Several of my friends shared their thoughts and photos of their mothers, in celebration of Mother’s Day.
My mother never told me what to do, rather she taught by living her life as an example of how to be a good person, and how to treat others. She was kind, always. She treated everyone she met with respect, and a smile. She saw the good in people. How lucky I was to have her– I hope I’m good at those things, too. She was my greatest champion and friend. When I spoke at her funeral, I said, “I sure am glad I had her for my mom for 33 years, rather than someone I didn’t like very much for 70!” The time with her was too short, but I am reminded of how fortunate I have been when I meet someone new who knew her. Almost to a person, they take my hand and say, “You’re Linda’s daughter?!?”….it feels like they are happy just to be with someone who reminds them of her. And that is a gift to me.
I’m a lucky man to be born to this woman. Her sacrifices and hard work laid the foundation for not only me, but my children. She was a parent at 17 and raised three children, mostly by herself. We didn’t have much at all, but we had a ton of guidance and love. As I navigate parenting, I turn to the example she set and the things she taught. Sydney and Tyson just love her for being grandma, but they are going to hear stories about her for the rest of her life and some day they will understand her greatness and impact on the people they become.
That is my older sister Emily Pack and my mom is Cathy Young. “The first thing my mom gave me was her smile and then she taught my siblings and I how to use it well! She was a nurse who cured with medicine and her quick smile. She is my example of selflessness, strength and unconditional love. She is who I strive to be.”
CINspirational People is a new feature of Good Things Going Around profiling diverse people of Greater Cincinnati, what inspires them, and what is inspiring about them. Today we are featuring Brian Gregg.
Know someone for us to consider? Please submit your idea.
GTGA: What is an accomplishment you achieved that you are proud of?

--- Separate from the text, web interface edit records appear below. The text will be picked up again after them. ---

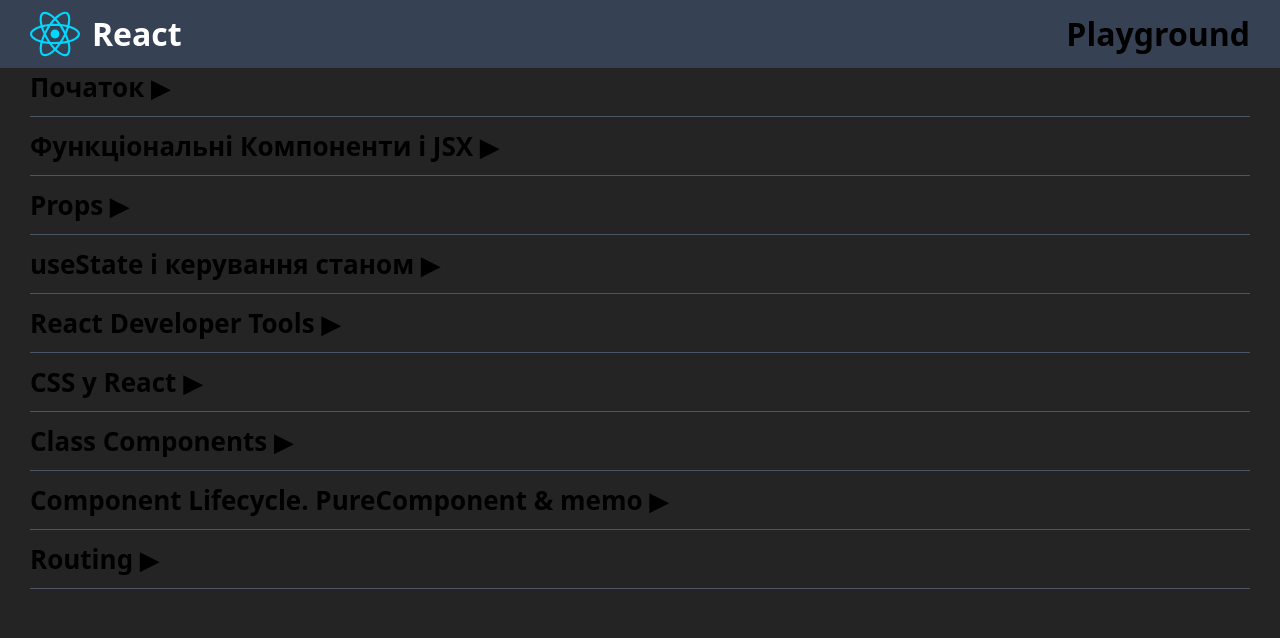
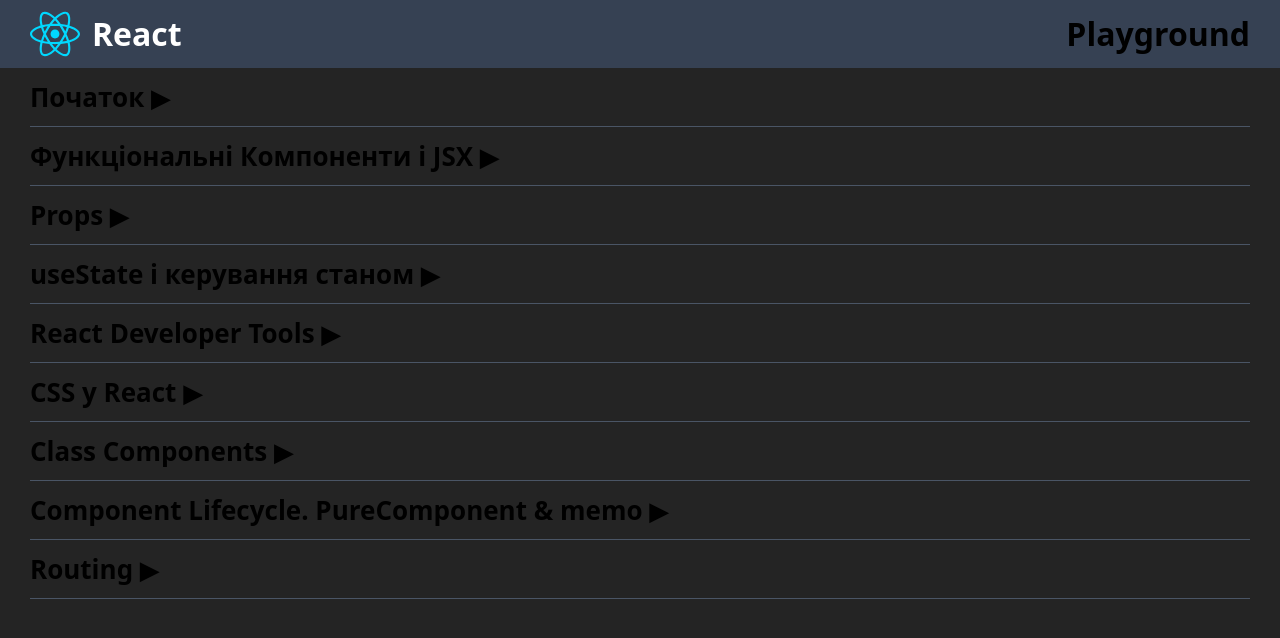
Before and after one commit to Gastello/react-notebook, a React (Vite) app: page /code in a window 1280 px wide. Shown: the top 638 px of the page. Built offline with nearby package versions, Linux system fonts and the light colour scheme.

Commit message:
Code & CodeSnippet fix

```diff
--- a/src/App.tsx
+++ b/src/App.tsx
@@ -28,7 +28,7 @@
   return (
     <>
       <Header />
-      <div className="wrapper py-[10px]">
+      <div className="wrapper wrapper_content">
         <Topic title="Початок">
           <div className="text-[20px] font-semibold mt-0">Документація</div>
           <p>
--- a/src/components/code/Code.tsx
+++ b/src/components/code/Code.tsx
@@ -26,7 +26,7 @@
         id="copyCodeBtn"
         onClick={copyCode}
         type="button"
-        className="hover:bg-white hover:text-gray-900 cursor-pointer absolute top-2 right-2 py-1 px-2 rounded-md border text-gray-300 border-gray-300e"
+        className="hover:bg-white hover:text-gray-900 cursor-pointer absolute top-[5px] right-2 py-0.5 px-2 rounded-md border text-gray-300 border-gray-300"
       >
         Copy
       </button>
--- a/src/components/codeSnippet/CodeSnippet.tsx
+++ b/src/components/codeSnippet/CodeSnippet.tsx
@@ -23,7 +23,7 @@
             id="copyCodeBtn"
             onClick={copyCode}
             type="button"
-            className="hover:bg-white hover:text-gray-900 cursor-pointer absolute top-2 right-2 py-1 px-2 rounded-md border text-gray-300 border-gray-300"
+            className="hover:bg-white hover:text-gray-900 cursor-pointer absolute top-[5px] right-2 py-1 px-2 rounded-md border text-gray-300 border-gray-300"
           >
             Copy
           </button>
--- a/src/index.css
+++ b/src/index.css
@@ -34,6 +34,9 @@
   margin: 0 auto;
   padding: 0px 20px;
 }
+.wrapper_content{
+  padding: 10px 20px;
+}
 .text-outline {
   text-shadow: -1px 0 black, 0 1px black, 1px 0 black, 0 -1px black;
 }
```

Brian Gregg: I don’t know that there is one single accomplishment I dwell on. Overall, I’m proud of beating the odds. I was born to a 17-year-old mother in a depressed steel town. She raised three children essentially on her own, at times making as little as $2.40 an hour. I worked as many as three jobs at a time to get through college. I’ve been blessed with a wonderful life and that foundation taught me anything is possible through hard work and determination.
GTGA: Tell us about someone who has been a positive influence in your life.
Brian: Everything I have today is because of my mother. She raised three kids, essentially as a single mom. We came from poverty. Not only was she a tremendous role model in how hard she worked and how great she was in caring for our family, but she put effort into keeping us on the straight and narrow. When I was a senior in high school and told her I had decided not to go to college, she absolutely put her foot down and insisted I go. If I hadn’t gone to college, my life would be completely different today, and not in a good way.
GTGA: What is a motto you live by and why or how has it impacted you?
Brian: “What doesn’t kill you makes you stronger.” I’m a fighter. When life knocks you on your arse, get up, learn from the experience and get right back into something positive. If we are not moving forward, we are dying. Every negative experience we have is a learning experience that makes us better.
GTGA: What is your biggest motivator?
Brian: My children: Sydney, 3, and Tyson, 2. I waited until I was in my 40s to get married and had my first child at 45. I never really strongly desired children, but they now absolutely hold my heart. I’m motivated to provide them with a great life and tremendous experiences. I am motivated to teach them the importance of being a good person and having a positive influence on the world. I am motivated to prepare them for adulthood and whatever it throws their way.
GTGA: Tell us about an act of kindness you have done, witnessed or been the recipient of and how that made you feel.
Brian: My son had open-heart surgery at the age of two months. It was a life-or-death matter. The outpouring of support and love we received from family and friends during this time was genuine and comforting. The commitment Cincinnati Children’s Hospital Medical Center had to his care was reassuring. We were extremely grateful to live so close to one of the best children’s hospitals in the world. The whole ordeal made us much more appreciative of family, friends, our community and life.
GTGA: Tell us about what you do and what are some of the reasons why you enjoy it.
Brian: I am the chief communications officer at Hamilton County Job and Family Services. I spent a decade as a newspaper reporter and then a few years in corporate public relations. This job marries the desire I had as a newspaper reporter to “change the world” with my move to public relations. It is much easier to get excited about work that changes lives than it is about selling a product or peddling market research. JFS helps about half a million people in this community each year and there are many great stories for me to tell. I am frequently amazed at the work performed by the 800 employees who work at JFS. From Director Moira Weir on down, I am working with folks who really care deeply about the people they serve.